DIRECTIONS: Give the count of lines in the data that include the string "comparison", with no added remarks.

Content starts

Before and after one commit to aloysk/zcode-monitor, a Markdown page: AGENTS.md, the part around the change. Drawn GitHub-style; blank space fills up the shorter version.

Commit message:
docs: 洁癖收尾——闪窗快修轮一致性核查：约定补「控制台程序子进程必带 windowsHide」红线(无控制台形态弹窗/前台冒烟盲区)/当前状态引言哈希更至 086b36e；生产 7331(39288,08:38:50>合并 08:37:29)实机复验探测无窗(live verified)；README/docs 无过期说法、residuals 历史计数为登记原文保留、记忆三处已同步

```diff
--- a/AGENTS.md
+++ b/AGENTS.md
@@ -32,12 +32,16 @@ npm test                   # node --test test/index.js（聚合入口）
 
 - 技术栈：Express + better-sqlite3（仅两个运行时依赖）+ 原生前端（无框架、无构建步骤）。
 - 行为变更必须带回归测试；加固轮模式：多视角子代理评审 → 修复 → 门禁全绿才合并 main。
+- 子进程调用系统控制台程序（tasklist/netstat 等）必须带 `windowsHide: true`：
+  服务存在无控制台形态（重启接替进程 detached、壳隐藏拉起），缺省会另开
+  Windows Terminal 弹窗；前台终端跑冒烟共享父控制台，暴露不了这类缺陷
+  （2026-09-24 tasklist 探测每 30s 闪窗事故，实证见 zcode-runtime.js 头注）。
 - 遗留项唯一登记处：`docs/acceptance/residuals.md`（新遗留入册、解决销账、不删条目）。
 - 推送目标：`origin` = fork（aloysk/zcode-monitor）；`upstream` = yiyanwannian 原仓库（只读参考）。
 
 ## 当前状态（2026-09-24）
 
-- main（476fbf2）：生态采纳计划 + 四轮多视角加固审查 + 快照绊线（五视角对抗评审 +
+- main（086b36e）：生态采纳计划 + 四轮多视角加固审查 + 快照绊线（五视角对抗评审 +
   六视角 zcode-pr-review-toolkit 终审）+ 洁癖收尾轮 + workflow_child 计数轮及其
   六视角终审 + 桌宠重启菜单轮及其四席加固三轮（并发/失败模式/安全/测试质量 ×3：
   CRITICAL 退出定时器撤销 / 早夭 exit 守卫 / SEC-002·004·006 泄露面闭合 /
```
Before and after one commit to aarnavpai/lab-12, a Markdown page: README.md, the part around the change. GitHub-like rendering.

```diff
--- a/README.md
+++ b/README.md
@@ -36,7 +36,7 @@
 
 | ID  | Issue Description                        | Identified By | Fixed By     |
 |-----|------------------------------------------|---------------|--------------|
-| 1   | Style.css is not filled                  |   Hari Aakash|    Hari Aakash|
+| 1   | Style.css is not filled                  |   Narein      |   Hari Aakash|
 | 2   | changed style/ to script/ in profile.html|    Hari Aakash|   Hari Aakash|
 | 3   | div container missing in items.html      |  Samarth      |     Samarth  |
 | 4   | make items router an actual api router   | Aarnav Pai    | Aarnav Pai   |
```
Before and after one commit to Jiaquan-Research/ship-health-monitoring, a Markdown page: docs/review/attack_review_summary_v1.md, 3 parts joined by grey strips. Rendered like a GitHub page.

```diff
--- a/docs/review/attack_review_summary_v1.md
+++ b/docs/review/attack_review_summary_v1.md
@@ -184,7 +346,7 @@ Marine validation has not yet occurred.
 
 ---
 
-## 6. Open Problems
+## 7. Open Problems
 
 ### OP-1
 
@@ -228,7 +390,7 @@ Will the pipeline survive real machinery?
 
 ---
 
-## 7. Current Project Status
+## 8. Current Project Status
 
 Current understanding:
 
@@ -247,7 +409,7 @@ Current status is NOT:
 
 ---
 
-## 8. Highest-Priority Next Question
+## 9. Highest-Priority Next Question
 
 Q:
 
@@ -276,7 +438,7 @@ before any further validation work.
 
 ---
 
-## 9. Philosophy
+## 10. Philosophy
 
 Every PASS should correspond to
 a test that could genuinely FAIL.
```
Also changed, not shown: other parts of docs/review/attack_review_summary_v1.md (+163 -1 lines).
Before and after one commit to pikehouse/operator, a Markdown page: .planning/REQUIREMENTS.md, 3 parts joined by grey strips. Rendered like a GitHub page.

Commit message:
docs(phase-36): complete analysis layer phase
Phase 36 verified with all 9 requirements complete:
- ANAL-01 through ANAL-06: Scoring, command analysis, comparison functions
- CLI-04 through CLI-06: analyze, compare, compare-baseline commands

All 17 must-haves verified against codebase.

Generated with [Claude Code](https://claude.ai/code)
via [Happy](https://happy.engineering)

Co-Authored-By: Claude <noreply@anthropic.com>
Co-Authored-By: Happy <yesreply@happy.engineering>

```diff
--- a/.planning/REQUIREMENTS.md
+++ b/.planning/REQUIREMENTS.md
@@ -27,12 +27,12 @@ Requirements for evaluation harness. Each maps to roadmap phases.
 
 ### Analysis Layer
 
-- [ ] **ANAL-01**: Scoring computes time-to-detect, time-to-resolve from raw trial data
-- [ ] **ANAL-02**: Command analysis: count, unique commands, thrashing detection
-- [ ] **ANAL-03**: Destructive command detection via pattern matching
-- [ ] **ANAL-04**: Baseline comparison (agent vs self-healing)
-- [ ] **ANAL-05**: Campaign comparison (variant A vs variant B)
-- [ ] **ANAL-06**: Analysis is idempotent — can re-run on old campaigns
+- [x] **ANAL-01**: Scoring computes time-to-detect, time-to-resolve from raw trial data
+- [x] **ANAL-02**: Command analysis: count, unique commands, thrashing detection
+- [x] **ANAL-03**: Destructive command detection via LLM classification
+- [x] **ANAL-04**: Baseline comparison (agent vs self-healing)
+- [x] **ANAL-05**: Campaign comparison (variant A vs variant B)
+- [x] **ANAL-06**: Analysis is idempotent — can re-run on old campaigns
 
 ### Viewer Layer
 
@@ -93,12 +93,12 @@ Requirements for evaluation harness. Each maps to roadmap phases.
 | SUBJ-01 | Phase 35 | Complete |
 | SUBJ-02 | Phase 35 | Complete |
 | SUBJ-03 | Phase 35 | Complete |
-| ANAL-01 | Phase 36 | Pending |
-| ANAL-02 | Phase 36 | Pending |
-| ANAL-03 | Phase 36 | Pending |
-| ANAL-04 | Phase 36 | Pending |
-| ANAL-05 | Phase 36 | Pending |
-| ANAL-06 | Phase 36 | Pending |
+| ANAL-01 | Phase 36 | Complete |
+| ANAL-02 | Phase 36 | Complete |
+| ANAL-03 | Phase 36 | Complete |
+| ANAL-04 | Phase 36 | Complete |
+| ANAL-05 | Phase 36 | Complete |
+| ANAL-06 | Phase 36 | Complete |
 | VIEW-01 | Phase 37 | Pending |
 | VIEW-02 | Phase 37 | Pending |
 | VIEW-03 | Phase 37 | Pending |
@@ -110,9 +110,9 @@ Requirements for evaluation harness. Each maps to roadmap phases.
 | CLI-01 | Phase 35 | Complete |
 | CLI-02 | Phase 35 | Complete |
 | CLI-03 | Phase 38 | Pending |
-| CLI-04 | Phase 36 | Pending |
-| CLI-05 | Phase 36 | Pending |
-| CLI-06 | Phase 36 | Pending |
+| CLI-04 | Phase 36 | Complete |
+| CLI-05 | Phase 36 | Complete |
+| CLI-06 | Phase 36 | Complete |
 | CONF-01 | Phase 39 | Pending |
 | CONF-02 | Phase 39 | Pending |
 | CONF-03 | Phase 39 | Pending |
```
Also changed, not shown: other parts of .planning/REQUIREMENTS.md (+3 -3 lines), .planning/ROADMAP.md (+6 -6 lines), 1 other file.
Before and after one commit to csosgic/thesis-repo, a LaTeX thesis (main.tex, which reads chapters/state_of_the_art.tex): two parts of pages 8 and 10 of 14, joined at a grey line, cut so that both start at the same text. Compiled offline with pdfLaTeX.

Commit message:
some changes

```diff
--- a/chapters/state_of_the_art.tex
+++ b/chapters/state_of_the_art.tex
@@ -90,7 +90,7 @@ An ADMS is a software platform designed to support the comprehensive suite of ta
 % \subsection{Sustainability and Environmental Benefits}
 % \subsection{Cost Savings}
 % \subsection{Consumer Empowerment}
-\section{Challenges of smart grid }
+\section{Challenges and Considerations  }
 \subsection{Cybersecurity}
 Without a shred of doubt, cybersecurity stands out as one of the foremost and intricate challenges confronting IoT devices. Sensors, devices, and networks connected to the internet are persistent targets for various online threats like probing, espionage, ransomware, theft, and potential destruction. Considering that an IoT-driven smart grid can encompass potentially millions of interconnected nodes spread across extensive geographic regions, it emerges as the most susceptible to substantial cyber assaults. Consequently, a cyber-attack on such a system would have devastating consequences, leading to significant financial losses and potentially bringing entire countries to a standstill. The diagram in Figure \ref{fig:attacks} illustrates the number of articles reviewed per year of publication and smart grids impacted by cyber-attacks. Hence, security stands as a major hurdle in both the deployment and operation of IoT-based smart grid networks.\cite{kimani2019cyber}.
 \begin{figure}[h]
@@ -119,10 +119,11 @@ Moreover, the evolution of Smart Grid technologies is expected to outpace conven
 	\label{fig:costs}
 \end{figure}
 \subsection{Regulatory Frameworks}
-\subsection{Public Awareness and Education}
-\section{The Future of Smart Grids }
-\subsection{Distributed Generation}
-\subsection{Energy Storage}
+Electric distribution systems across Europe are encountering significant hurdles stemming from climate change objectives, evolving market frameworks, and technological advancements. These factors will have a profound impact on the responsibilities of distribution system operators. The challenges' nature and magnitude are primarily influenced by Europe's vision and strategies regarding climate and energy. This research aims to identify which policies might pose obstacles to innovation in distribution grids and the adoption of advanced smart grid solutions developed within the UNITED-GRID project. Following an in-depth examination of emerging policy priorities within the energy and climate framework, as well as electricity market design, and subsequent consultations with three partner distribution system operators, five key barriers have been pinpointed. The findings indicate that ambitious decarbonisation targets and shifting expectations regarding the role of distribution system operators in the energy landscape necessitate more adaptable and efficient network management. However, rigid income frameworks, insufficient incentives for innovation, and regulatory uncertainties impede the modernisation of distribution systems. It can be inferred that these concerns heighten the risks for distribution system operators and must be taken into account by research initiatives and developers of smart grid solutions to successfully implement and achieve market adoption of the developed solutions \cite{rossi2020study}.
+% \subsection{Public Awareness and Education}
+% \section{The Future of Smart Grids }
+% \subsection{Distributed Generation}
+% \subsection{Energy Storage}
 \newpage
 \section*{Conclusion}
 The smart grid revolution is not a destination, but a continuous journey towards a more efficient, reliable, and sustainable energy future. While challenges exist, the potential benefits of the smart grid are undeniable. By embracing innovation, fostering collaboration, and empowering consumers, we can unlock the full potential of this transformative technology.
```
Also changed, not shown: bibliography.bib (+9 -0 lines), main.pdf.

Content ends

OUTPUT: 5